12:05 pm on 22 July 2021

A Bougainville cabinet minister and six other people have been reported missing at sea after departing Buka on Saturday.

Charry Napto, the MP for the Nissan constituency, was made the Health Minister earlier this month, after the death of Raymond Masono.

The Post Courier reported the Autonomous Bougainville Government's disaster and emergency director, John Imaka, reported the boat missing on a journey to Nissan Island.

As well as Mr Napto, the boat was carrying his wife and son, a Digicel technician, a primary school teacher and the two boat operators.

no caption

Photo: supplied

One passenger had managed to swim ashore at Pinepel Island, a smaller island 15 kilometres northwest of Nissan and was rescued by locals.

The male passenger was unconscious when rescued but he has since been able to reveal the boat had had a mishap just 150 metres off Nissan Island.

The Disaster Office is continuing to mount search and rescue efforts with craft from the Nissan District administration, but Mr Imaka said there has been no sighting of the boat or its crew.

Every year the lives of people from Nissan or the adjacent Atolls are lost while undertaking the dangerous sea journey to and from their island homes because of the lack of adequate shipping links with the Bougainville mainland.

Community worker, Ursula Rakova, who regularly travels between Nissan and the Atolls, has campaigned for years for a ferry service that can handle the big seas.

She says on this occasion the disaster and emergency office had been warning boat operators not to put to sea, because of the weather.

"I am pretty sure the boat that went down travelling to Nissan was because of the rough weather. And I don't know how many times we continue to cry over these accidents to the government. They just forget about our cries for safe, efficient and reliable means of transportation."
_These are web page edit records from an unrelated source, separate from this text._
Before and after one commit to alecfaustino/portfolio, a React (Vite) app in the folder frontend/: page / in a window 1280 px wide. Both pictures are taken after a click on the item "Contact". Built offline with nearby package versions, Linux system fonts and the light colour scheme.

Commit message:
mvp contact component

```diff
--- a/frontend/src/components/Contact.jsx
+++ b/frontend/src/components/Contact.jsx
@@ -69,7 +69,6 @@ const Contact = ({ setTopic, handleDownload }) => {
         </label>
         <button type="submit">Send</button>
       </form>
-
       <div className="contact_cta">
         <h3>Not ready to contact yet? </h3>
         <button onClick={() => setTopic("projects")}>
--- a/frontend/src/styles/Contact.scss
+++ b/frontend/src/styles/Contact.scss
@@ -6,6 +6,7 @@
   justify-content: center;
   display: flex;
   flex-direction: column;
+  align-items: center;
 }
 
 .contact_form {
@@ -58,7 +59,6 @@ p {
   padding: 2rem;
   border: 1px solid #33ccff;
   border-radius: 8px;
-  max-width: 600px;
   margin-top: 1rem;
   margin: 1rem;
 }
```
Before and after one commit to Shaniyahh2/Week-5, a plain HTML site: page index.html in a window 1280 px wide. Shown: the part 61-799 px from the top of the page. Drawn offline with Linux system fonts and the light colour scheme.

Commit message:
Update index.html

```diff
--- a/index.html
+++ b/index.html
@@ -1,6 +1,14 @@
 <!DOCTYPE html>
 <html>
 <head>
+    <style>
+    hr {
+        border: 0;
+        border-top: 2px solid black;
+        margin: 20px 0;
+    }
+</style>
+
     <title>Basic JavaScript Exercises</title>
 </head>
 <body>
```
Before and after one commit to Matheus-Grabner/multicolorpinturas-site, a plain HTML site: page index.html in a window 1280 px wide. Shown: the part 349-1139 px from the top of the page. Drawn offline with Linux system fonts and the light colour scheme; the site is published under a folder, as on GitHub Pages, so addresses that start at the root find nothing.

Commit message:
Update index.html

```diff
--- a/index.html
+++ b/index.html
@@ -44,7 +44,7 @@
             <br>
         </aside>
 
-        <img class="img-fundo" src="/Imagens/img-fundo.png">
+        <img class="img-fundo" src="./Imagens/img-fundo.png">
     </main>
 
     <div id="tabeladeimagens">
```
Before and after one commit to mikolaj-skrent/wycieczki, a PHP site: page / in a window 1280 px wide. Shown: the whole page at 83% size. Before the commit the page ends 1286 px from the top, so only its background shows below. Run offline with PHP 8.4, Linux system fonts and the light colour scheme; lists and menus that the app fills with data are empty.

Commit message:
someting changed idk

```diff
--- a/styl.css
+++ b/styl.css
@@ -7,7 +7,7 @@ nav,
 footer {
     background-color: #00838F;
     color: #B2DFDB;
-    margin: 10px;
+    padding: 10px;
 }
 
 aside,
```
Ms Rakova says over the past 20 years as many as 200 people have lost their lives on this body of water, typically travelling in dinghies, known in Melanesia as banana boats.